Items from a data source
-- -- --

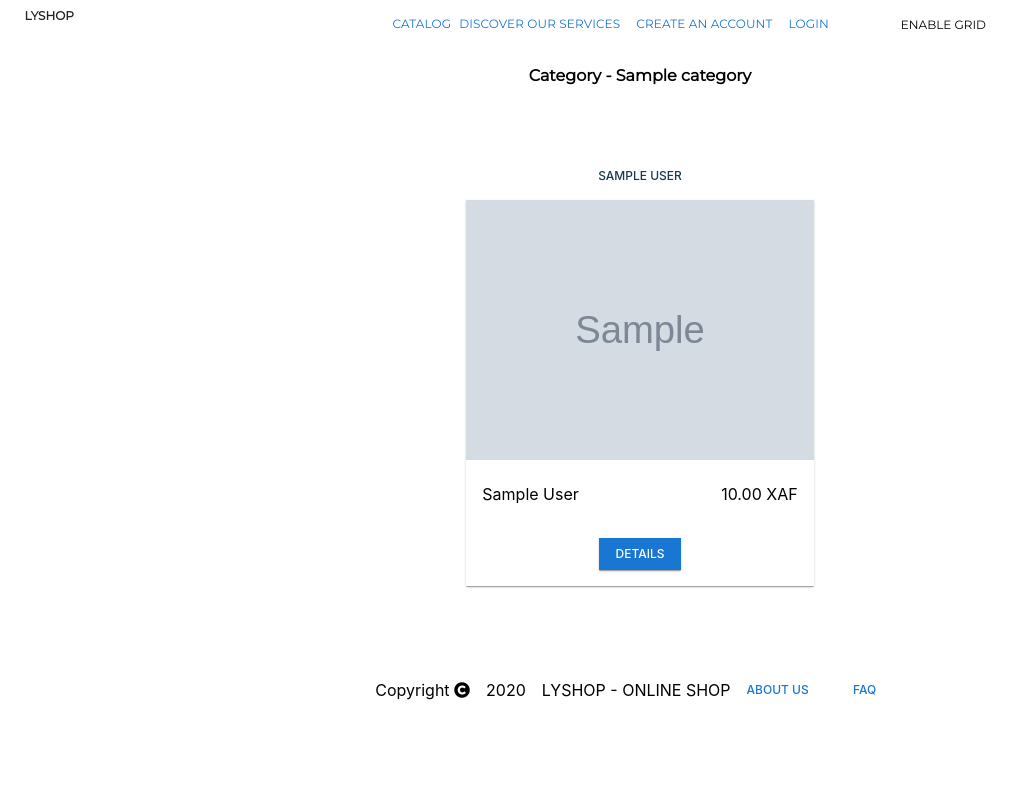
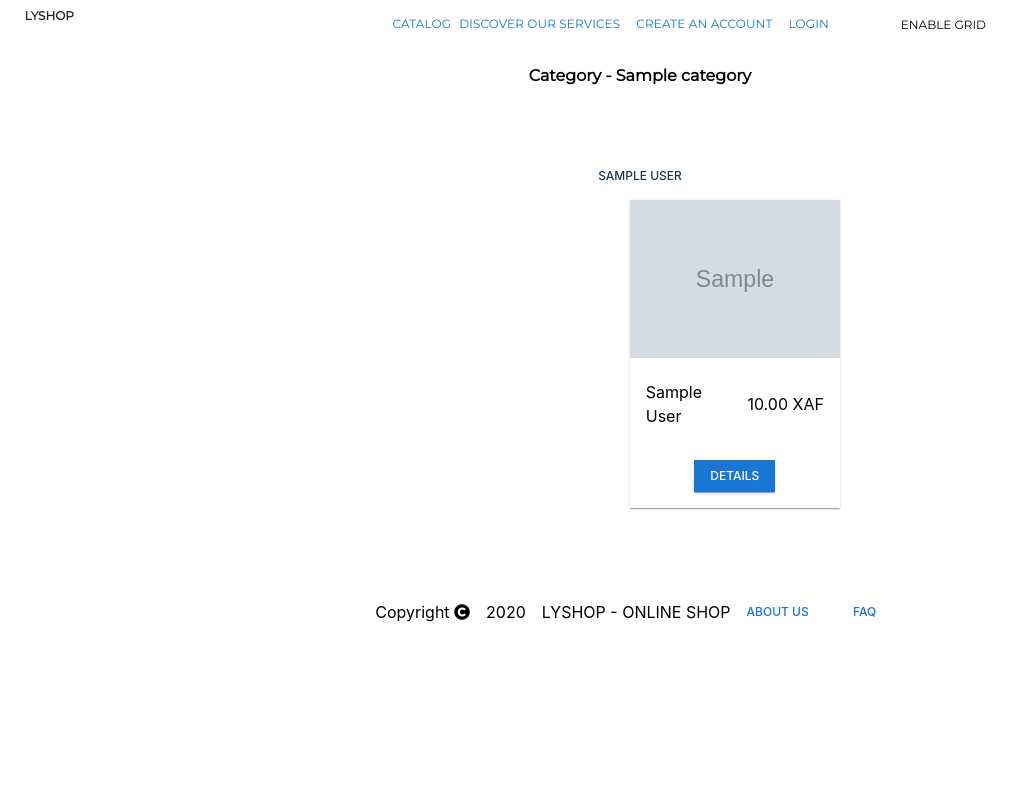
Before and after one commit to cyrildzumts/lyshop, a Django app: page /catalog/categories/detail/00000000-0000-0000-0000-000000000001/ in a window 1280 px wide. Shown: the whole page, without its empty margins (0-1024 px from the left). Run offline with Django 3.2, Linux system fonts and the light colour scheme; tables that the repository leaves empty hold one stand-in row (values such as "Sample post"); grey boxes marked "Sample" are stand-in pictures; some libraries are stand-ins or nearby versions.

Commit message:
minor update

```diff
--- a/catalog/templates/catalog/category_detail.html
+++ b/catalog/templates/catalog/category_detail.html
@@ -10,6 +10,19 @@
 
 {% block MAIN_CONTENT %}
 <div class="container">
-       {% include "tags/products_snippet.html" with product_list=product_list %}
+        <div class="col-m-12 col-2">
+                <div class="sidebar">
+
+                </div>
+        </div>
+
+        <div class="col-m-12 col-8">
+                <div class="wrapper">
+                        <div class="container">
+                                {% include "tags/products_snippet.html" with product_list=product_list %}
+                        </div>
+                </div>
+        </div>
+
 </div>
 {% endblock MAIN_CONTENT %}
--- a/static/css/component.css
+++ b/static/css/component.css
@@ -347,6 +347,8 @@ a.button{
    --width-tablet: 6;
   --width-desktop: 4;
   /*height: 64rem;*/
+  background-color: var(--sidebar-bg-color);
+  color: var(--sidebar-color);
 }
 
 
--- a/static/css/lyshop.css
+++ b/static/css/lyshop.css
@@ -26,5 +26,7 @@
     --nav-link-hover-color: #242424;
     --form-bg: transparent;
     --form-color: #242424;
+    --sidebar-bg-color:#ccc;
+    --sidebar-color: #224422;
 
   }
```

-- -- --

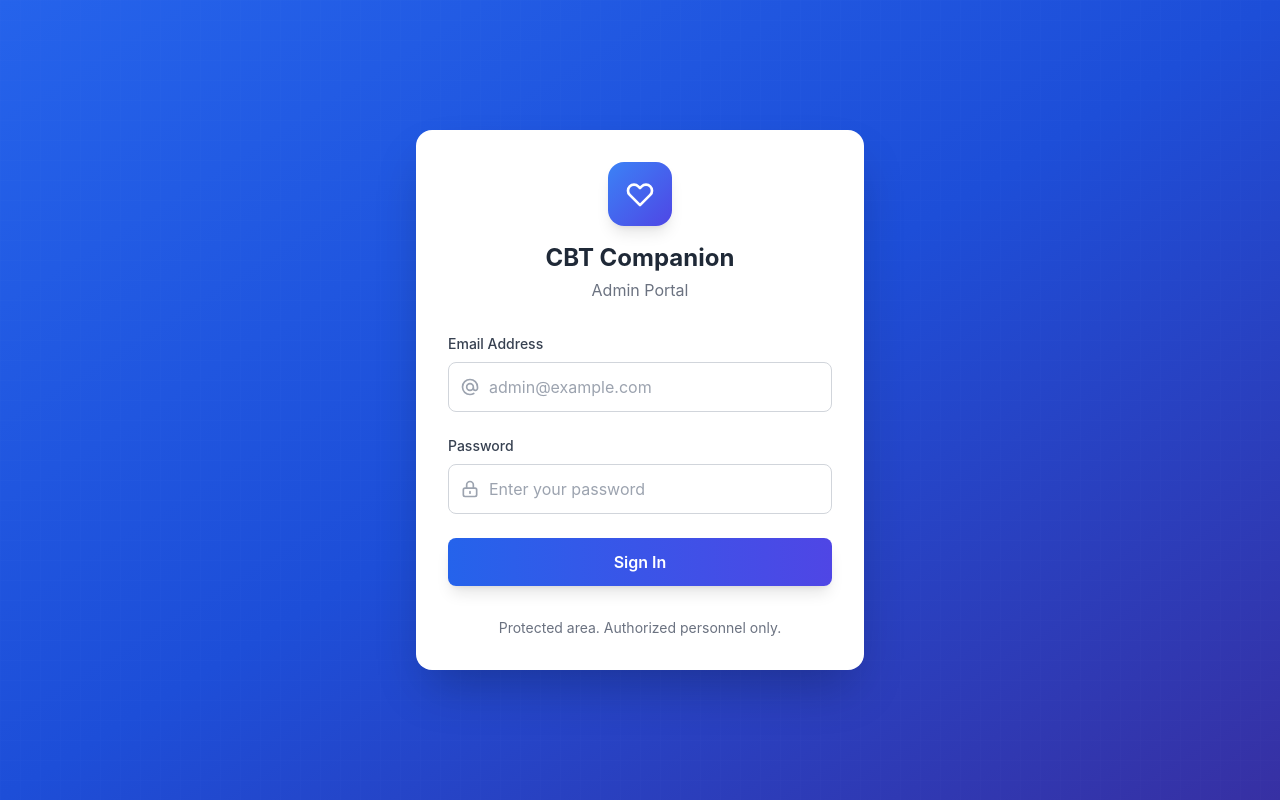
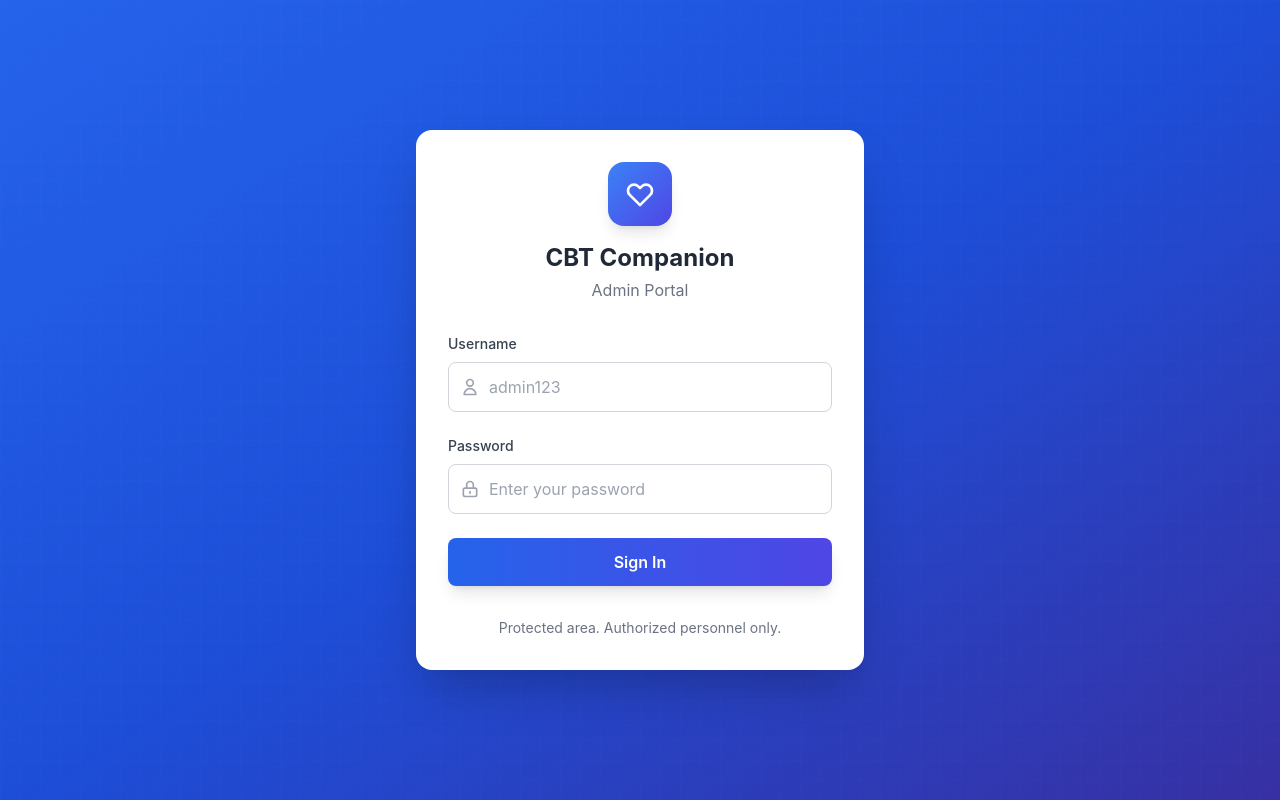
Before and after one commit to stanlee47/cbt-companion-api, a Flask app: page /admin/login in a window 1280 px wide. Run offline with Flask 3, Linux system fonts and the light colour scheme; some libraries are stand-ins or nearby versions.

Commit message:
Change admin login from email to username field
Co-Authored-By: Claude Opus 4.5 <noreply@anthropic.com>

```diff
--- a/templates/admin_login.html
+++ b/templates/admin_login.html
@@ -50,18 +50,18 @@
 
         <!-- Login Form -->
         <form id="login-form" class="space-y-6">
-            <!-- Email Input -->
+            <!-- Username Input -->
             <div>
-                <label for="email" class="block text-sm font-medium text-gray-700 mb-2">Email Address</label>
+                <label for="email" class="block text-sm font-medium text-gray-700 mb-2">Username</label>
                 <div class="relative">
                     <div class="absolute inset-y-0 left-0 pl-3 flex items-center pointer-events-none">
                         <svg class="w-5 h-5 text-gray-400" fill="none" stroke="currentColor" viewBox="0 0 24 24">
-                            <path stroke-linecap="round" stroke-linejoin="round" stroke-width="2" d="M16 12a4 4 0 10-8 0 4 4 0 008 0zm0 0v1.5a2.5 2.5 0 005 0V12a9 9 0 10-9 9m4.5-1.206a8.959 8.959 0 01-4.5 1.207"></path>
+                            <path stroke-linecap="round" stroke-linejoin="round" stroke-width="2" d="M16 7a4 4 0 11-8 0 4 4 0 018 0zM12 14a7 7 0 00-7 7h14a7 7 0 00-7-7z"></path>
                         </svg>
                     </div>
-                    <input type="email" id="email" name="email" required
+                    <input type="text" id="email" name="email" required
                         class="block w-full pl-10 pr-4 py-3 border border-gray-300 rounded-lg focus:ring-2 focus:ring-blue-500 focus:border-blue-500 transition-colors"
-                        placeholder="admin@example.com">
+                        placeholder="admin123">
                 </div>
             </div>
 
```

-- -- --

Exercise brief. Copy each line of the data that includes the word "sidebar".

Answer box.
+                <div class="sidebar">
+  background-color: var(--sidebar-bg-color);
+  color: var(--sidebar-color);
+    --sidebar-bg-color:#ccc;
+    --sidebar-color: #224422;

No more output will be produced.